MOSCOW (Reuters) - South America will be absent from the World Cup semi-finals for the fifth time in the tournament’s history after the continent’s top players either failed to excel or suffered injuries at key moments during the tournament in Russia.
Brazil, Argentina, Colombia, Uruguay and Peru all contributed to making the 2018 World Cup one of the most dramatic in history and there was rarely a dull moment when they and their thousands or colorful, vociferous fans were around.
Four out of five of them got through the group stage — a better percentage than Europe where 10 out of 14 teams progressed — and at one point, they rolled off seven wins in a row.
But it all ended in tears as Argentina and Colombia went out in the round of 16, the latter on penalties, while Uruguay and Brazil both lost their quarter-finals on Friday, to France and Belgium respectively.
France proved to be the bogey team for South America as they eliminated Peru in the group stage, Argentina and then Uruguay to remain unbeaten at the World Cup against teams from the continent in 40 years.
In several cases, a few centimeters could have produced a very difficult outcome such as when Thiago Silva hit the post early on against Belgium and when Mateus Uribe struck the underside of the bar with Colombia’s fourth penalty in the shootout against England.
And if any one of Peru’s numerous shots against Denmark had found the target, they could have made the knockout round and then found themselves in the easier half of the draw.
But if there was a recurring theme, it was that there was an over-dependence on big name players who either failed to make the difference or suffered injury at key moments.
The most obvious was Argentina’s Lionel Messi. The 31-year-old, who seems destined never to win the tournament, often looked detached from what was going on around him and did not seem to enjoy his fourth World Cup.

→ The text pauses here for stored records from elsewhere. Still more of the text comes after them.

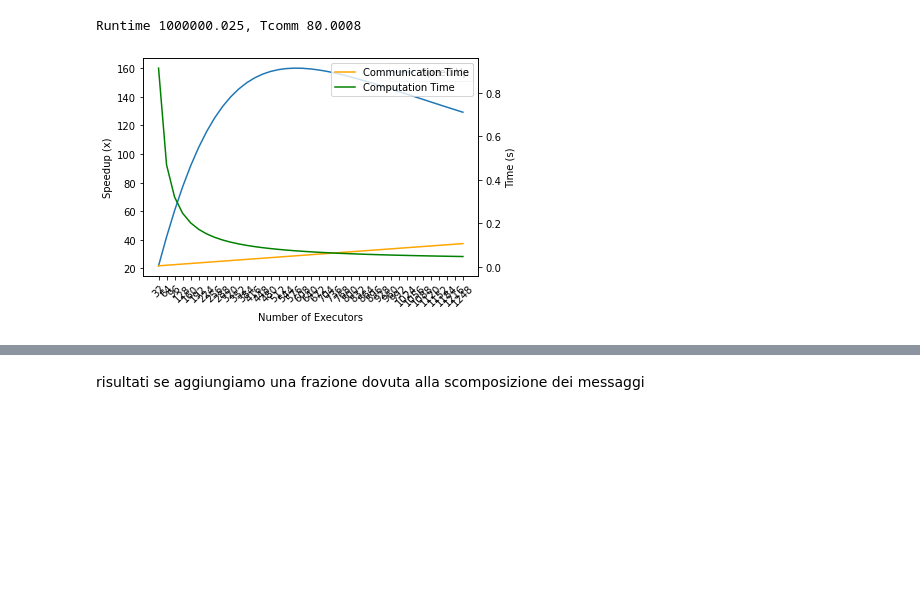
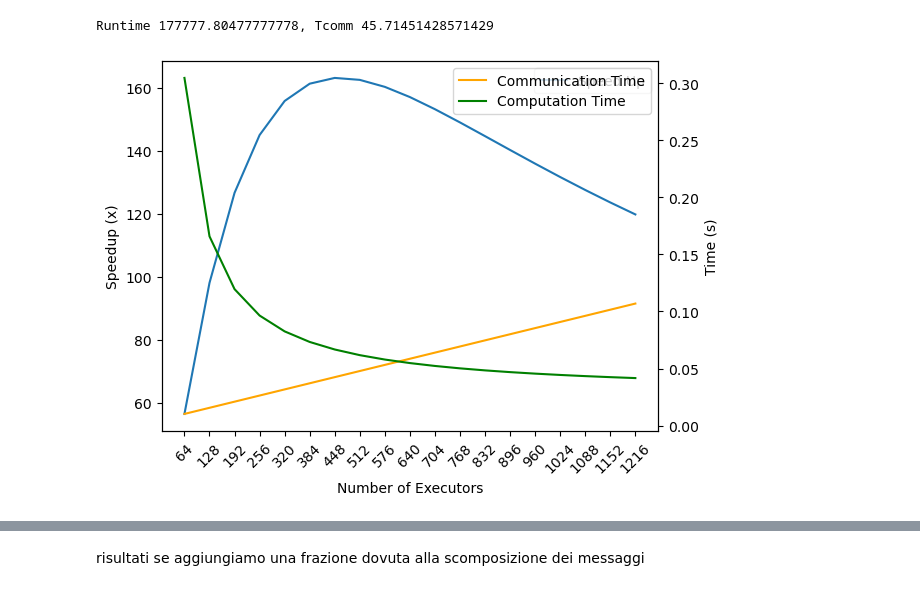
Before and after one commit to PrimeMinisterOfGreed/DistributedCrack, a Jupyter notebook: doc/proposal/simulations.ipynb, the cells around one changed output, grey strips where cells are left out. Cells and saved outputs as stored; diff of their text form; code cells hidden in the pictures; blank space fills up the shorter version.

Commit message:
add graphics update chapter 1

```diff
--- a/doc/proposal/simulations.ipynb
+++ b/doc/proposal/simulations.ipynb
@@ -80,28 +80,30 @@ class Simulation:
     def speedup(self) -> float:
         return self.t_seq()/self.runtime()
     def efficiency(self) -> float:
-        return self.speedup() / self.p.executors
+        return (self.speedup() / self.p.executors)*100
     def L(self,x):
         return x/ self.p.disk_velocity
     def S(self,x):
         return x / self.p.network_velocity
     def H(self,x):
         return self.p.mean_hash_time * x
+    def C(self,x,y):
+        return ((x*y)*self.p.hash_size)/self.p.cpu_speed
 
     pass
 
 
-md5_sim_param = SimulationParameters(
+sha256_sim_param = SimulationParameters(
     executors=1,
     round_trip_time=1*10**-5,
-    database_size=100000,
+    database_size=1,
     passwords_size=10000,
     mean_password_chars=16,
-    mean_hash_time=2.5*10**-6,
+    mean_hash_time=2.7*10**-6, # seconds
     network_velocity=2.5*10**9,  # GB/s
-    disk_velocity=200*10**6,       # MB/s
+    disk_velocity=700*10**6,       # MB/s
     cpu_speed=1.8*10**9,            # GHz
-    hash_size=16                   # bytes
+    hash_size=32                   # bytes
 )
 # %%
 class SequentialSimulation(Simulation):
@@ -109,7 +111,7 @@ class SequentialSimulation(Simulation):
         return self.L(self.p.database_size*self.p.hash_size) + self.L(self.p.passwords_size*self.p.mean_password_chars)
 
     def t_seq_comp(self) -> float:
-        return self.H(self.p.passwords_size) + self.p.database_size * self.p.passwords_size * 10**-7
+        return self.H(self.p.passwords_size) + self.C(self.p.database_size, self.p.passwords_size)
 
     def t_seq(self) -> float:
         return self.t_seq_comm() + self.t_seq_comp()
@@ -119,42 +121,42 @@ class SequentialSimulation(Simulation):
         return self.t_seq_comp()
     pass
 
-sim = SequentialSimulation(md5_sim_param).execute([x for x in range(1,100)],[10**i for i in range(1,10)])
+sim = SequentialSimulation(sha256_sim_param).execute([x for x in range(1,100)],[10**i for i in range(1,10)])
 print(f"Runtime {sim[8,0].comp_time}, Tcomm {sim[8,0].comm_time}")
 # %% [output]
-Runtime 1000000.025, Tcomm 80.0008
+Runtime 177777.80477777778, Tcomm 45.71451428571429
 # %%
 from matplotlib.pyplot import xlabel, ylabel
 
 class LinearSimulation(SequentialSimulation):
     def t_comm(self) -> float:
         return self.L(self.p.passwords_size*self.p.mean_password_chars) + self.L(self.p.database_size*self.p.hash_size) + self.S(self.p.passwords_size*self.p.mean_password_chars) * self.p.executors + self.S(self.p.database_size*self.p.hash_size/self.p.executors)+ 2 * self.p.round_trip_time * self.p.executors
     def t_comp(self) -> float:
-        return self.H(self.p.passwords_size) + ((self.p.database_size * self.p.hash_size /self.p.executors) * self.p.passwords_size*self.p.hash_size) /self.p.cpu_speed
+        return self.H(self.p.passwords_size) + self.C(self.p.database_size/self.p.executors, self.p.passwords_size)
     pass
 
 
 
-scale = LinearSimulation(md5_sim_param).execute([32*i for i in range(1,40)], [1000*i for i in range(20,400)])
+scale = LinearSimulation(sha256_sim_param).execute([64*i for i in range(1,20)], [(10**5)*i for i in range(1,20)])
 
 def plot_speedup(scale,index):
 # set labels in plot
     xlabel('Number of Executors')
     ylabel('Speedup (x)')
     plt.plot([x for x in range(len(scale[index]))], [x.speedup for x in scale[index]] , label='Speed Up')
     # add to x the correct labels
     plt.xticks([x for x in range(len(scale[index]))], [f"{int(s.executors)}" for s in scale[index]], rotation=45)
     plt.legend()
     # add third axis
     plt.twinx()
     plt.ylabel('Time (s)')
     plt.plot([x for x in range(len(scale[index]))], [s.comm_time for s in scale[index]], label='Communication Time', color='orange')
     plt.plot([x for x in range(len(scale[index]))], [s.comp_time for s in scale[index]], label='Computation Time', color='green')
     plt.legend()
     plt.show()
 
 plot_speedup(scale,0)  # Plot for the first instance of scale
 # %% [output]
-[figure, old version]
+[figure, new version]
 # %%
 def plot_cc_ratio(scale,index):
```
Also changed, not shown: parts of 6 cells of this notebook, 3 other files.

He was burdened by the responsibility of carrying the team and not helped by Argentina’s shambolic defense which leaked nine goals in four games.
But, while Messi was disappointing, Neymar was infuriating.
Brazil’s top player should have come out of the tournament as the victim of FIFA’s permissiveness towards tactical fouling, as he was tripped and pushed by rivals.
But his constant complaining, his theatrical tumbles and repeated attempts to win penalties earned widespread reprobation.
He wasted scoring chances by taking a tumble instead and there were moments when his histrionics distracted the team from the task at hand.
Colombia playmaker James Rodriguez was troubled by a nagging calf muscle injury and missed out on the second round match against England, although Jose Pekerman’s surprisingly negative tactics in that match were as much to blame for their defeat.
Uruguay, a country of 3.3 million people, performed heroically to reach the quarter-finals where they sorely missed the injured Edinson Cavani, who had scored two magnificent goals in the previous round against Portugal.
Without Cavani, his striking partner Luis Suarez was strangely subdued and Uruguay were simply beaten by a better team.
“We won our first four games but that means nothing now,” said coach Oscar Tabarez, who has been in charge since 2006.
“We tried to do the right things in this World Cup but today, our rivals overcame us. We have to recognized that and congratulate them.”
Writing by Brian Homewood, editing by Clare Lovell